Rationale: Acupuncture can be used on animals to help balance the immune system, stimulate healing, and treat internal problems such as cancer and heart disease.
Notes: According to acupuncture philosophy, illness is the result of imbalance in the body’s energy. Acupuncture points on the body’s meridians—pathways along which energy flows—can be used to influence your pet’s energy. For more information, contact the American Academy of Veterinary Acupuncture at 303.772.6726 or visit www.aava.org.
Rationale: Because chiropractors generally don’t work with veterinary supervision, their work on pets remains a controversial topic. Adherents believe adjustments to your pet’s skeletal system can help manage disk problems, hip dysplasia and any disease that puts stress on the bones.
Notes: To find an animal chiropractor in your area, contact the American Veterinary Chiropractic Association at 309.658.2958 or visit www.avcadoctors.com.
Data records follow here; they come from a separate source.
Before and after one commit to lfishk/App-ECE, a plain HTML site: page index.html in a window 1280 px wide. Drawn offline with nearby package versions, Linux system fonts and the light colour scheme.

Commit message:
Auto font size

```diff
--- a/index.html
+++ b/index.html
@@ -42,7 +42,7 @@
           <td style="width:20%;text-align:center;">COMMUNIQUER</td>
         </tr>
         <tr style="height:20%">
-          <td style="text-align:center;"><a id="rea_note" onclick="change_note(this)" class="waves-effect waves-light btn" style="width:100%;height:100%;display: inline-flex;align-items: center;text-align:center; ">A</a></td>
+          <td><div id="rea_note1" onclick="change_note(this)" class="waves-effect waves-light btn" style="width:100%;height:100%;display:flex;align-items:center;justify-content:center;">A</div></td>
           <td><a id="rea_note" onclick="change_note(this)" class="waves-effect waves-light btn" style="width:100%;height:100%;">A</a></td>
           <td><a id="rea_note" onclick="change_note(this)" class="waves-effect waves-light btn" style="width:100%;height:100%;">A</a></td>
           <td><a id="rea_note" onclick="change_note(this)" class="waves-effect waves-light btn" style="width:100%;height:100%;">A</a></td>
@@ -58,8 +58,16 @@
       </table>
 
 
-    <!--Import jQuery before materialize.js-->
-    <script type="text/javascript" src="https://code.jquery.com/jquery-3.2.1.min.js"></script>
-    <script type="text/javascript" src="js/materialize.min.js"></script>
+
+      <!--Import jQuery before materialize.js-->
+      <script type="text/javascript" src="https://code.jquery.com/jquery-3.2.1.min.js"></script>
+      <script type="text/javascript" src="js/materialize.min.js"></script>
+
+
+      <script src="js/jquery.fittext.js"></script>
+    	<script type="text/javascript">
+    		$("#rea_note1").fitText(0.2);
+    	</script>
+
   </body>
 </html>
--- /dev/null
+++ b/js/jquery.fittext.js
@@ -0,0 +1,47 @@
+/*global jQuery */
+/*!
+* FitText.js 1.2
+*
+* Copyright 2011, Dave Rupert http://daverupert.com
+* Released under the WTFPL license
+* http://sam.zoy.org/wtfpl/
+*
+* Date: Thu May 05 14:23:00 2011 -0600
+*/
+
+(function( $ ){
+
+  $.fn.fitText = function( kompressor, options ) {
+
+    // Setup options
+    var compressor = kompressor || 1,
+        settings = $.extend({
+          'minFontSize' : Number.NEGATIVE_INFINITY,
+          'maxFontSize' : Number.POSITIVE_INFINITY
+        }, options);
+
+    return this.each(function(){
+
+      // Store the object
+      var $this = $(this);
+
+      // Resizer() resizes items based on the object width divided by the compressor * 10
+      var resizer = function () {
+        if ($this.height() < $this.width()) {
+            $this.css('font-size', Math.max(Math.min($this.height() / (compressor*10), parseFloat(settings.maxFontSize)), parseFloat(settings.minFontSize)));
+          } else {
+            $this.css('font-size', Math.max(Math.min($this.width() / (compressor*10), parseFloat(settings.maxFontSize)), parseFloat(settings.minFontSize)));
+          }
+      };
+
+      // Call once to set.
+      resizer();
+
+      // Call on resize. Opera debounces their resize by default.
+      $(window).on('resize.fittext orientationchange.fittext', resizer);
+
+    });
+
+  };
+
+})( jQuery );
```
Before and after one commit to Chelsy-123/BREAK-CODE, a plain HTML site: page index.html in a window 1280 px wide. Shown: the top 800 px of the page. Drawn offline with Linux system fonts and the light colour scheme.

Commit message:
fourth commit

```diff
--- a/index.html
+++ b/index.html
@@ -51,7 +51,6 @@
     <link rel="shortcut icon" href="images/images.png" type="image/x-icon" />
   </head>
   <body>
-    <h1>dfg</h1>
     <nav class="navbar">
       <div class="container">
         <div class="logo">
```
Rationale: Certified massage therapists will treat your pet’s muscle strains, musculoskeletal injuries, and arthritis, and help your pet recover from surgery. Massage therapy is also beneficial for the general health of your dog or cat, according to Rhonda Reich, animal massage program coordinator for the Boulder (Colorado) College of Massage Therapy.
Notes: To find a certified massage therapist in your area, call BCMT at 303.530.2100. Try your own hand at massaging your pet with information from The Healing Touch: The Proven Massage Program for Cats and Dogs by Michael W. Fox (NewMarket Press, 1990).